  4. I saw this on pinkbike the other day, and it was honestly a good read. For the five years that I worked in a shop from 16 to 21, the beers and coffee and other things never got old. I will add that coming in just for a chat, or to browse around, can help too. But I think that goes hand it hand with your “becoming friends” with your local shop. Immediately I wanted to disagree with your #1 statement, because honestly, working in a bike shop for that long and then not, paying retail for something is rather difficult. I think there are ways to go about asking for a deal, to do it the right away as opposed to “Chain reaction can sell it for x, match this price or I’m leaving” mentality. When I first started a relationship with a bike shop after working in one, on my first big purchased I used “Do you think you could help me out a bit on this?” where they gave me 15% right off the bat. They could have easily said no, and I would have been okay with that, but it never hurts to ask… politely.

    Either way, great write up, and I hope lots of people read this and learn from it and we can possibly bring more service into our local shops! Cheers!

    • I’m glad you brought up the point about us shop employees not paying retail. I have to admit that I’ve given it some thought myself, would I be willing to pay the full-pop for the stuff I now get for cost? Most of the time, probably not, and I too would find myself hoping for deals, though I wouldn’t be able to bring myself to ask for them, without first feeling like I have developed some form of friendship with that shop. In other words, I only want a deal if I believe that the shop feels happy to give it to me, if that makes sense!

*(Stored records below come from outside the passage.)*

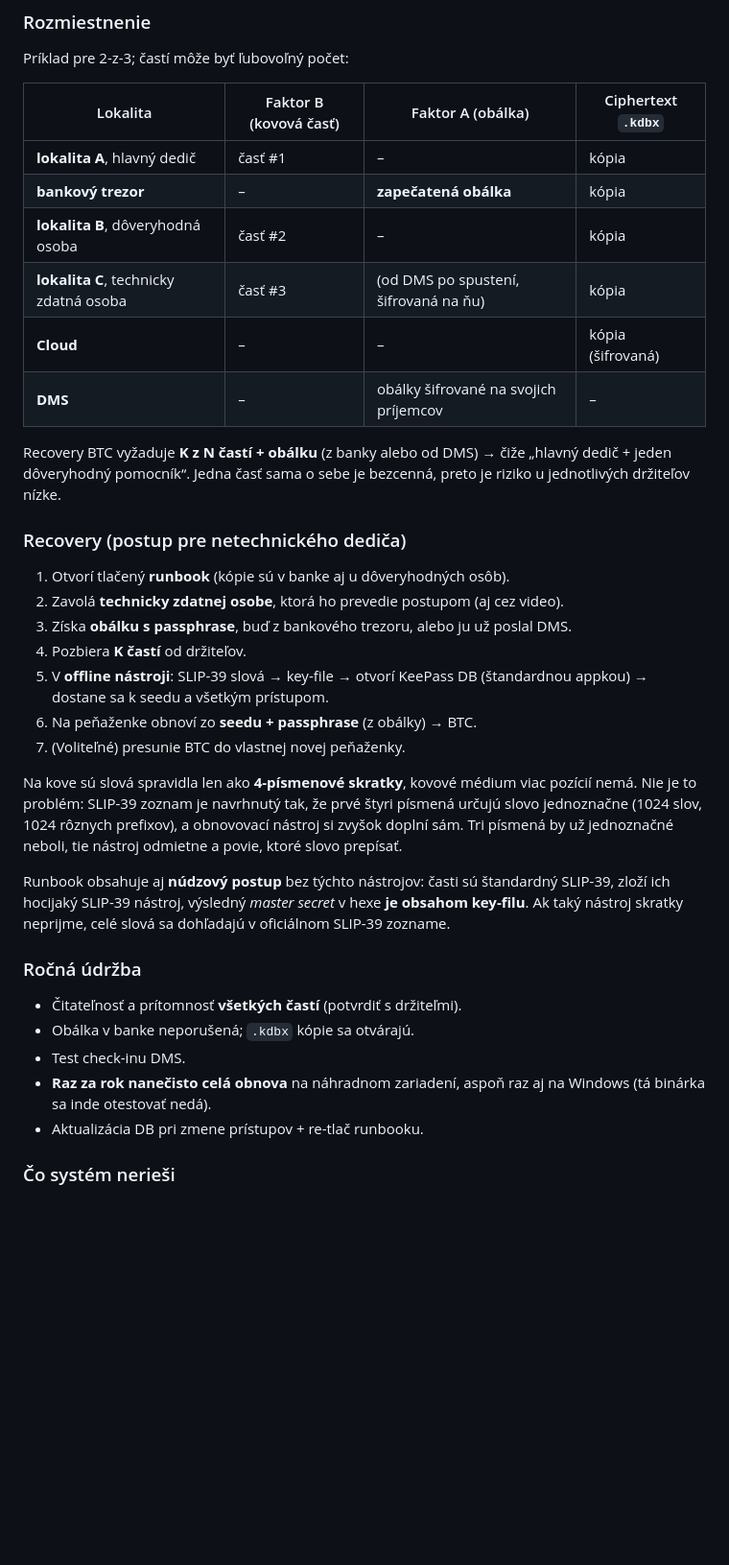
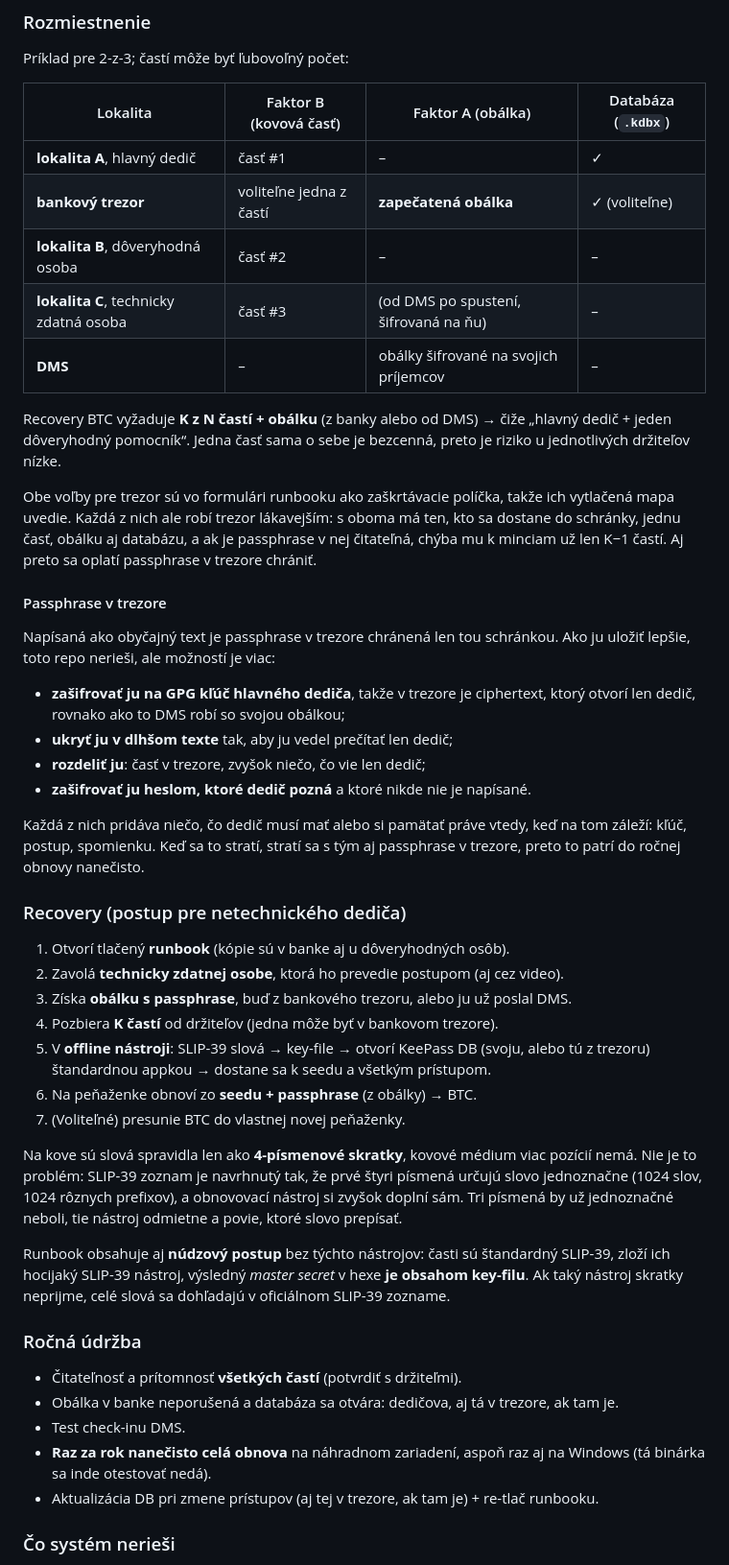
Before and after one commit to Dehumanizer77/coldwill, a Markdown page: README_sk.md, the part around one of its changes. Shown at 96% size. GitHub-like rendering; blank space fills up the shorter version.

```diff
--- a/README_sk.md
+++ b/README_sk.md
@@ -148,18 +150,38 @@ test vektorom**, žiadna vlastná kryptografia.
 
 Príklad pre 2-z-3; častí môže byť ľubovoľný počet:
 
-| Lokalita | Faktor B (kovová časť) | Faktor A (obálka) | Ciphertext `.kdbx` |
+| Lokalita | Faktor B (kovová časť) | Faktor A (obálka) | Databáza (`.kdbx`) |
 |---|---|---|---|
-| **lokalita A**, hlavný dedič | časť #1 | – | kópia |
-| **bankový trezor** | – | **zapečatená obálka** | kópia |
-| **lokalita B**, dôveryhodná osoba | časť #2 | – | kópia |
-| **lokalita C**, technicky zdatná osoba | časť #3 | (od DMS po spustení, šifrovaná na ňu) | kópia |
-| **Cloud** | – | – | kópia (šifrovaná) |
+| **lokalita A**, hlavný dedič | časť #1 | – | ✓ |
+| **bankový trezor** | voliteľne jedna z častí | **zapečatená obálka** | ✓ (voliteľne) |
+| **lokalita B**, dôveryhodná osoba | časť #2 | – | – |
+| **lokalita C**, technicky zdatná osoba | časť #3 | (od DMS po spustení, šifrovaná na ňu) | – |
 | **DMS** | – | obálky šifrované na svojich príjemcov | – |
 
 Recovery BTC vyžaduje **K z N častí + obálku** (z banky alebo od DMS) → čiže
 „hlavný dedič + jeden dôveryhodný pomocník“. Jedna časť sama o sebe je
 bezcenná, preto je riziko u jednotlivých držiteľov nízke.
+
+Obe voľby pre trezor sú vo formulári runbooku ako zaškrtávacie políčka, takže ich
+vytlačená mapa uvedie. Každá z nich ale robí trezor lákavejším: s oboma má ten,
+kto sa dostane do schránky, jednu časť, obálku aj databázu, a ak je passphrase
+v nej čitateľná, chýba mu k minciam už len K−1 častí. Aj preto sa oplatí
+passphrase v trezore chrániť.
+
+#### Passphrase v trezore
+
+Napísaná ako obyčajný text je passphrase v trezore chránená len tou schránkou.
+Ako ju uložiť lepšie, toto repo nerieši, ale možností je viac:
+
+- **zašifrovať ju na GPG kľúč hlavného dediča**, takže v trezore je ciphertext,
+  ktorý otvorí len dedič, rovnako ako to DMS robí so svojou obálkou;
+- **ukryť ju v dlhšom texte** tak, aby ju vedel prečítať len dedič;
+- **rozdeliť ju**: časť v trezore, zvyšok niečo, čo vie len dedič;
+- **zašifrovať ju heslom, ktoré dedič pozná** a ktoré nikde nie je napísané.
+
+Každá z nich pridáva niečo, čo dedič musí mať alebo si pamätať práve vtedy, keď
+na tom záleží: kľúč, postup, spomienku. Keď sa to stratí, stratí sa s tým aj
+passphrase v trezore, preto to patrí do ročnej obnovy nanečisto.
 
 
 ### Recovery (postup pre netechnického dediča)
@@ -167,9 +189,9 @@ bezcenná, preto je riziko u jednotlivých držiteľov nízke.
 1. Otvorí tlačený **runbook** (kópie sú v banke aj u dôveryhodných osôb).
 2. Zavolá **technicky zdatnej osobe**, ktorá ho prevedie postupom (aj cez video).
 3. Získa **obálku s passphrase**, buď z bankového trezoru, alebo ju už poslal DMS.
-4. Pozbiera **K častí** od držiteľov.
-5. V **offline nástroji**: SLIP-39 slová → key-file → otvorí KeePass DB
-   (štandardnou appkou) → dostane sa k seedu a všetkým prístupom.
+4. Pozbiera **K častí** od držiteľov (jedna môže byť v bankovom trezore).
+5. V **offline nástroji**: SLIP-39 slová → key-file → otvorí KeePass DB (svoju,
+   alebo tú z trezoru) štandardnou appkou → dostane sa k seedu a všetkým prístupom.
 6. Na peňaženke obnoví zo **seedu + passphrase** (z obálky) → BTC.
 7. (Voliteľné) presunie BTC do vlastnej novej peňaženky.
 
@@ -188,11 +210,11 @@ v oficiálnom SLIP-39 zozname.
 ### Ročná údržba
 
 - Čitateľnosť a prítomnosť **všetkých častí** (potvrdiť s držiteľmi).
-- Obálka v banke neporušená; `.kdbx` kópie sa otvárajú.
+- Obálka v banke neporušená a databáza sa otvára: dedičova, aj tá v trezore, ak tam je.
 - Test check-inu DMS.
 - **Raz za rok nanečisto celá obnova** na náhradnom zariadení, aspoň raz aj na
   Windows (tá binárka sa inde otestovať nedá).
-- Aktualizácia DB pri zmene prístupov + re-tlač runbooku.
+- Aktualizácia DB pri zmene prístupov (aj tej v trezore, ak tam je) + re-tlač runbooku.
 
 ### Čo systém nerieši
 
```
Also changed, not shown: other parts of README_sk.md (+5 -3 lines), README.md (+40 -12 lines).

Leave a Reply to joseph Cancel reply

Your email address will not be published.


*